By Linda S. Williams

She slid the drawer closed, stood and absentmindedly picked up her phone to check her messages. “Great,” she said. “No service.” Despite her previous refusals of Pat’s offer of the cabin, Lizzy found herself nestled in the heart of the Pisgah National Forest. She let out a deep sigh at the prospect of two weeks without the distraction of work. It had been almost a year since she had leaned into her husband’s chest as they buried their young son and six months since she watched her husband place the last of his things in the moving van. Lizzy intended to use this time to devise a strategy for the next phase of her life.


Dropping the useless phone into her bag, she grabbed her keys and headed out, the screen door slapping behind her. 


She parked and walked along Main Street until she arrived at New To You. Lizzy moved through the store slowly, stopping to look at several items, putting each back in their place.
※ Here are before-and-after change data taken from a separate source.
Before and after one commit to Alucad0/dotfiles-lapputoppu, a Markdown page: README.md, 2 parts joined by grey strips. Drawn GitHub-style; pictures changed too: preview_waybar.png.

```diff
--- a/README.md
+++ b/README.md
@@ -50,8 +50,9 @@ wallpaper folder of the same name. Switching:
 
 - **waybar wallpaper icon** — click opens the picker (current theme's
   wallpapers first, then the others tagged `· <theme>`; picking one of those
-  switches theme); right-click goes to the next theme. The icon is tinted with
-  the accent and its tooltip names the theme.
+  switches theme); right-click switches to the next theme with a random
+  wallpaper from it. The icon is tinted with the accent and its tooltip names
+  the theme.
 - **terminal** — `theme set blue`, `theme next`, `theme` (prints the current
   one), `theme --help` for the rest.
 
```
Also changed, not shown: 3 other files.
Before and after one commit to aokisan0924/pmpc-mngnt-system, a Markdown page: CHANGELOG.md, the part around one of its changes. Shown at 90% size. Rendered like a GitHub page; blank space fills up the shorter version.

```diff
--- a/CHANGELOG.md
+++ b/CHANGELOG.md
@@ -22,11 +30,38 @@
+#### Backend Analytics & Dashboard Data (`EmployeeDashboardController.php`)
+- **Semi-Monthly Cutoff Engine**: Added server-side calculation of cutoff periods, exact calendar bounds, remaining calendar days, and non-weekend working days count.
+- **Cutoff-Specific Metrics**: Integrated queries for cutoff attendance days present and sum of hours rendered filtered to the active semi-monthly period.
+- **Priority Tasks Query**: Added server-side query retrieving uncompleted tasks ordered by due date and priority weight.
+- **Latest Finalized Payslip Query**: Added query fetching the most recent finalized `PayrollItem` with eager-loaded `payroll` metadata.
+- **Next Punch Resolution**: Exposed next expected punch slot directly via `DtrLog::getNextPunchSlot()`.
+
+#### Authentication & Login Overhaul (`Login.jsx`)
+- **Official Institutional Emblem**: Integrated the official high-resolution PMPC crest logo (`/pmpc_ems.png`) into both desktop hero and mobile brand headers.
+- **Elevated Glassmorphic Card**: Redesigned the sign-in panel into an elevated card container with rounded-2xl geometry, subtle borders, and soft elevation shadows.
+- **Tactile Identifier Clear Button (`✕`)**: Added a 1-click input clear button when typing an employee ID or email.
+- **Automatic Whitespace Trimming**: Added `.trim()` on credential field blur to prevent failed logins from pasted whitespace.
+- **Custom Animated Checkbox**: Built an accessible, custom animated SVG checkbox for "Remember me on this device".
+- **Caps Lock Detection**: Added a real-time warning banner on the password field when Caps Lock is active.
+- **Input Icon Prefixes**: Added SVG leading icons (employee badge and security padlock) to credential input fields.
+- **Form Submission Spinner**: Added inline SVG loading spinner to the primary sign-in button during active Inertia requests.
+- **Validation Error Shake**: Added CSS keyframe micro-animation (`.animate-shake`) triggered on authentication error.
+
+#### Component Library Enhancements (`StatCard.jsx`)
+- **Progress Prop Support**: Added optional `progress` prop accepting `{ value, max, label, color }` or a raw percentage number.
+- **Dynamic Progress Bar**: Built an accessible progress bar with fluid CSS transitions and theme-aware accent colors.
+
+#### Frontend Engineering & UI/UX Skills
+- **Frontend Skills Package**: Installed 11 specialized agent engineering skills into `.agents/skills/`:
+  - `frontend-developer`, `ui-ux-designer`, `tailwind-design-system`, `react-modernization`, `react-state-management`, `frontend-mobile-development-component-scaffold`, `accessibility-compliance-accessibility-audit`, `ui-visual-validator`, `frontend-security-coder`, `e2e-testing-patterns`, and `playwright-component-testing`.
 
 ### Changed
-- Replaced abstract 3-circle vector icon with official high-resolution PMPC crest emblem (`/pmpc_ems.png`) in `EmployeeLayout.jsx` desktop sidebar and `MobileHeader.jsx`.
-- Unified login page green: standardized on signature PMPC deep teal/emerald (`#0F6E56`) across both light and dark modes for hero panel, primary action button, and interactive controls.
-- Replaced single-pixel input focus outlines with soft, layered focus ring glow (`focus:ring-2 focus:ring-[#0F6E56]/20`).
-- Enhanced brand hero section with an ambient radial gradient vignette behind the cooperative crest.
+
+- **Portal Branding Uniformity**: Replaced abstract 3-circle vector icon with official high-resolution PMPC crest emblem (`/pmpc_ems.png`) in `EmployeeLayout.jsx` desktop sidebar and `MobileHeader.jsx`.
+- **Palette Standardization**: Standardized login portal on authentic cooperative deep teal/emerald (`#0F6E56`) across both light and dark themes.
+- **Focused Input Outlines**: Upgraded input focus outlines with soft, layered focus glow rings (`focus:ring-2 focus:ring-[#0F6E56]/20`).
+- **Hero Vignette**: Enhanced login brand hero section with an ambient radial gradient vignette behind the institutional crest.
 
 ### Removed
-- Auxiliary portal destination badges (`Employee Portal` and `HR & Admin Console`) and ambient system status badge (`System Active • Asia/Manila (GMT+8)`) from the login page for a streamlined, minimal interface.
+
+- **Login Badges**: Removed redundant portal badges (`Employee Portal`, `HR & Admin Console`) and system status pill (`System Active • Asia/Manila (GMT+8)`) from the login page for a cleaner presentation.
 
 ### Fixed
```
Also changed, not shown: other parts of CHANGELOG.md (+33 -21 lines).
She was turning to thank the shopkeeper for letting her browse when her eye caught a sharp sliver of light reflecting off the handle of the hairbrush. As she reached to gently lift the brush, she whispered, “It’s exquisite.”  The silver repousse back was monogrammed, it’s handle worn from use. She vaguely stroked the palm of her hand with the horsehair bristles as she approached the counter. “Excuse me,” she said, “I don’t see a price on this.” The shopkeeper took the brush from Lizzy’s outstretched hand. “Well, let’s just take a look,” she replied. “Nope, no price.” She tilted her head slightly as she turned the brush over in her hands, “First time I’ve seen this,” she said. “Oh well, no matter. Does $20 sound fair?” She held the brush out to Lizzy whose response was to exchange it for her debit card. The shopkeeper thanked Lizzy for her business and watched as she walked out and into the fading afternoon sun.


Lizzy dropped onto the sofa and turned the brush in her hand. It was even more lovely than she had first thought and instinctively began stroking her ginger tresses with the soft bristles. Her mind wandered but found no place to settle as she rhythmically guided the brush. 

She bolted upright, heart racing, disoriented as she strained her eyes to see through the duskiness. Quickly her pulse subsided as she recognized Pat’s cabin and realized that she had simply fallen asleep on the sofa.  But, no sooner had lamp light filled the room then a wave of panic washed over her as she frantically began patting the sofa, looking for the brush. A wink of light caught the handle and she quickly retrieved the brush from under the sofa table, clutching it to her chest and letting out a deep exhale. 


After dinner, she adjourned to the porch where the squeak of the glider did its best to oppose the stillness of the night.  The silence intensified, unsettling Lizzy to the point that after only a few minutes she retreated inside. A stack of magazines in hand, she allowed the sofa to engulf her again. The magazines were soon ignored as she gave into the rhythm of the hairbrush slipping through her hair. She sat serenely humming and rocking until she drifted off to sleep.


Unlike earlier when she awoke of her own accord, this time she was awakened by a mournful wail that sliced through the mountain air.  Leaping from the sofa, she turned to face the door and stood riveted in place, hairbrush clutched tightly to her chest. As the keening consumed the cabin, her mind flashed to her Gran and tales of the Banshee. Dismissing the image as quickly as it had materialized, “What if someone is injured and crying for help,” she thought. Crossing to the door, she turned the knob with a trembling hand and stepped onto the porch. Braced for the wailing to intensify, Lizzy instead encountered the same immense silence as before. Straining to see through inky night, she called out “Hello, is anyone there?”  Receiving no reply, she raised her voice and called out again. Struggling to hear through the dense silence, she stood there until a tingling began at the nape of her neck and crept up her scalp. The feeling that she needed to get inside overcame her just as the clouds that had obscured the Moon parted.  There, at the edge of the tree line, illuminated by the moonlight was a hooded figure, crouched at the base of a tree, its shrouded face looking at Lizzy, an outstretched skeletal finger pointing accursedly. 


She leaned against the door, eyes closed, breathing hard, a thin film of sweat materializing on her palms. As her breathing returned to normal, she thought, “For God’s sake, get a grip. You’ve not even spent a single night here and you’re imagining boogeymen.” With her rational mind firmly in control, she readied herself and crawled into bed. But that night her sleep was filled with images of her Irish Gran and tales of the Banshee.


The cruel silence of the previous night had been replaced by birds singing the songs of nature. Lizzy let the sounds fill her up while breathing in the dusky smells of the forest. Sensing she was close to her destination, she stopped and consulted the trail map, 


Phone in hand she approached the falls and quickly slipped under the guardrail that surrounded the lookout. She was intent on changing the setting on the camera when she felt two hands firmly press into the small of her back. As she began to turn, the ground under her feet evaporated and she felt the rush of cool mountain air through her hair. 


The Park Ranger turned the contents of the small pack onto the ground, and looked up at his partner, hand outstretched. “Of all the things you would bring on a hike, why in the world would you bring a silver hairbrush?”